From hilarious (Delilah S. Dawson, seriously, you can find some great advice from her at /http://terribleminds.com/ramble/2013/08/13/25-steps-to-being-a-traditionally-published-author-lazy-bastard-edition/ and be warned, it’s got lots of NSFW language) to the serious resource (The ultimate bible for aspiring authors that I hear about over and over, On Writing by Stephen King, available at Amazon.com for 13.77$ right now and on my wishlist for when I get some disposable income for more books). And yes, I know that I have a Stephen King quote as the tagline on my website, that was deliberate. All hail the King.
I’m probably stereotyping while gazing through my rose-colored shades here, but I say from my research online that authors are a generous, sharing group who want to see other authors succeed. I’m sure there are exceptions. Don’t throw the exceptions at me to piss on my parade. Basking in a supportive, helpful group is all I need at the moment.
In particular, I’m enjoying reading the Query Shark blog. Janet Reid is a rockstar. A really mean, ego-deflating, crabby kind of rockstar, and I love it. Reading the big bites she takes out of queries, I am learning a lot. Like that I wrote my own query with some big mistakes. It seemed right from what I was finding at the time, but looking over many different examples I’m finding ways to improve my query and also keep it true to my story. Which is really the point.
Problem A: I open my query with “based on your agent profile and blah blah I think this would be a good fit for your list.” I wanted to personalize it and make it clear I did my research. After reading lots and lots of examples on the blog it’s clear Janet is right about this. Open with the story and the stakes, leave the flattery for the end.
Problem B: My stakes don’t grab the reader with enough urgency. The conflict is there and clear, but it doesn’t sound enticing enough to make an agent really want to care what happens to my characters. That needs to get spruced up.
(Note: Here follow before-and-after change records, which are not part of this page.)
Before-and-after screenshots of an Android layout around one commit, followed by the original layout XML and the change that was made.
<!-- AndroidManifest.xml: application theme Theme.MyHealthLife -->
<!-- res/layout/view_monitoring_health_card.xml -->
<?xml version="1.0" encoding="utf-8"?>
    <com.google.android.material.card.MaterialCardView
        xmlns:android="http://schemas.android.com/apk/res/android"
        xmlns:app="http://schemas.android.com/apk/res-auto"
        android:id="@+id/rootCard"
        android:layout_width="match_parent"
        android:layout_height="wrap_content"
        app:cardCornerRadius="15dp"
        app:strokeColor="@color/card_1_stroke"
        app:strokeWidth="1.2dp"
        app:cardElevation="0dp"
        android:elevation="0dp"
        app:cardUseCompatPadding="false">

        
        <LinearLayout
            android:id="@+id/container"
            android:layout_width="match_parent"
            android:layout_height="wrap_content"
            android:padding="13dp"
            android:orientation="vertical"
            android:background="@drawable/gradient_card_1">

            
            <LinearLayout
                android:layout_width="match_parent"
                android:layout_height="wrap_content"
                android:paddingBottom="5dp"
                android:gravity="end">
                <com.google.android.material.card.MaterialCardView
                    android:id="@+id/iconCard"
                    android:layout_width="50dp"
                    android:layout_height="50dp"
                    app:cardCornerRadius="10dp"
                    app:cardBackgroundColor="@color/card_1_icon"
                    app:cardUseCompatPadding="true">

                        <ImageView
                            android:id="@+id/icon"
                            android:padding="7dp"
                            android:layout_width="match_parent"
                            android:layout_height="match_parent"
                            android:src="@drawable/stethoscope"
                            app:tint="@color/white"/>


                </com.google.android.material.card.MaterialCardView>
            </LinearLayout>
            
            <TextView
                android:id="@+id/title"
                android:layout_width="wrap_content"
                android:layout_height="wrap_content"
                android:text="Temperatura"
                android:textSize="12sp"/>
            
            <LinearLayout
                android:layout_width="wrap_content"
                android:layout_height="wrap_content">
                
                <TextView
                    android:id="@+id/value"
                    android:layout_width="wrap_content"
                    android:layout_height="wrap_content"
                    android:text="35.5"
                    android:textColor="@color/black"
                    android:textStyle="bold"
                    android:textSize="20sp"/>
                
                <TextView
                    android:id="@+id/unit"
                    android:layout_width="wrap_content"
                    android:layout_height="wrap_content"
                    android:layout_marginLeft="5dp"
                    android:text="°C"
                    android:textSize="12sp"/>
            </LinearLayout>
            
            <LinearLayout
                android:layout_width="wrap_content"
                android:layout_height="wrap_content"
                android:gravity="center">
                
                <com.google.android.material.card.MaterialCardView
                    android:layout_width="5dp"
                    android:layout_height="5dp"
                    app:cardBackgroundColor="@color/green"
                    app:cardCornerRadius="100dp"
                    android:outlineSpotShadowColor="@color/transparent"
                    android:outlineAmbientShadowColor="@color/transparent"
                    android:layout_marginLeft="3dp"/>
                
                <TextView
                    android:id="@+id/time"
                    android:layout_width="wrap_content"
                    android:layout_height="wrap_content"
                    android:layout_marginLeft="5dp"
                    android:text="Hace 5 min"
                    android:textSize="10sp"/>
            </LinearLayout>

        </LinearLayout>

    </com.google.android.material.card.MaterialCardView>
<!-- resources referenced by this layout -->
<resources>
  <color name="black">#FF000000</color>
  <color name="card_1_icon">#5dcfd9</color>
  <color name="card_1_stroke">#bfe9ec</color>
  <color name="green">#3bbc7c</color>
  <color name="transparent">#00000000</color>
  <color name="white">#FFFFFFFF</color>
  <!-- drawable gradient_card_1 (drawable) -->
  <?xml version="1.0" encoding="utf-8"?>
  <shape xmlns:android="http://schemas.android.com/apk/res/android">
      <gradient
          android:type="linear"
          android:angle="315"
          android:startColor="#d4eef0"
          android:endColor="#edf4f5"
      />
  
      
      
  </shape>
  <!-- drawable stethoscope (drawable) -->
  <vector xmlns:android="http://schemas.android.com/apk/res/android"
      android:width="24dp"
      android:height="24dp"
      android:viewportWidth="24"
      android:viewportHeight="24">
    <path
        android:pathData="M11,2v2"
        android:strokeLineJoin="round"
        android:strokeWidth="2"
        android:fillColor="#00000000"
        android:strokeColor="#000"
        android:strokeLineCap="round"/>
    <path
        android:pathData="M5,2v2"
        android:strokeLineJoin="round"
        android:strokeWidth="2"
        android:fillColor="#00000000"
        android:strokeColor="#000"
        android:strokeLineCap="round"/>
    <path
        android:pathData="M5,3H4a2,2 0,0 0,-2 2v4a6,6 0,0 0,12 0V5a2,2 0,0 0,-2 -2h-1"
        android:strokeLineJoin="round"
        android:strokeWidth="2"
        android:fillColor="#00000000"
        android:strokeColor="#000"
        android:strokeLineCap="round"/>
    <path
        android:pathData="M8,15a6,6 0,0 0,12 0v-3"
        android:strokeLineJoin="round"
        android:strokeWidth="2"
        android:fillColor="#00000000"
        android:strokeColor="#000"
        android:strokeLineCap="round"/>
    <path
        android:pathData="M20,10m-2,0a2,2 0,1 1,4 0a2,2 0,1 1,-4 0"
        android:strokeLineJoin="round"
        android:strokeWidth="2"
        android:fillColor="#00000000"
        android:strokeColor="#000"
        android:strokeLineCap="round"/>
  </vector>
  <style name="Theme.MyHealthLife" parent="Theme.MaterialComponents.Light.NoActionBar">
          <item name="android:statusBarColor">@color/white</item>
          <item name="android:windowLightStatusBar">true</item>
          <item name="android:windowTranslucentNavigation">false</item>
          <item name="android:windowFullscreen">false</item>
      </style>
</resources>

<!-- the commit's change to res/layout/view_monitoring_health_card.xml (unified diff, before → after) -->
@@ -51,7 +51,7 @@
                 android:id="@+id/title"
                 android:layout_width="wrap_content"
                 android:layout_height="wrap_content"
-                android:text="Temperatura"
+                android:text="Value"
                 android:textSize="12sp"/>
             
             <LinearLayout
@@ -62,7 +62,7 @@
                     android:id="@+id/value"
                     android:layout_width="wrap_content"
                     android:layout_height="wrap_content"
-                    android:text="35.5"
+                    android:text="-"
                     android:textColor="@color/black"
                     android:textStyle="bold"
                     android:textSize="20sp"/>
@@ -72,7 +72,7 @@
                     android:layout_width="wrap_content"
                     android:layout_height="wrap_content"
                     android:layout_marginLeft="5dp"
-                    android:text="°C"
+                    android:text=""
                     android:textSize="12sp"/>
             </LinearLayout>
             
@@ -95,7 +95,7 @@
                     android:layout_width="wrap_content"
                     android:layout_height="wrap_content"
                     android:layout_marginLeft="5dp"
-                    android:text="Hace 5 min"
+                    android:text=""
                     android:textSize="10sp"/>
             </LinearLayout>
Back to the editing! Once my query letter is shining like a mysterious jewel I will go ahead and try to submit it to the Query Shark. It’s a bit like washing your hands with chum and then sticking them over the side of your boat, in that I anticipate a similar level of pain and the urge to yank my fingers back very quickly. At the end of it, though, I will hopefully have a query letter that makes agents really want to read my manuscript. Now that I know what I didn’t know before.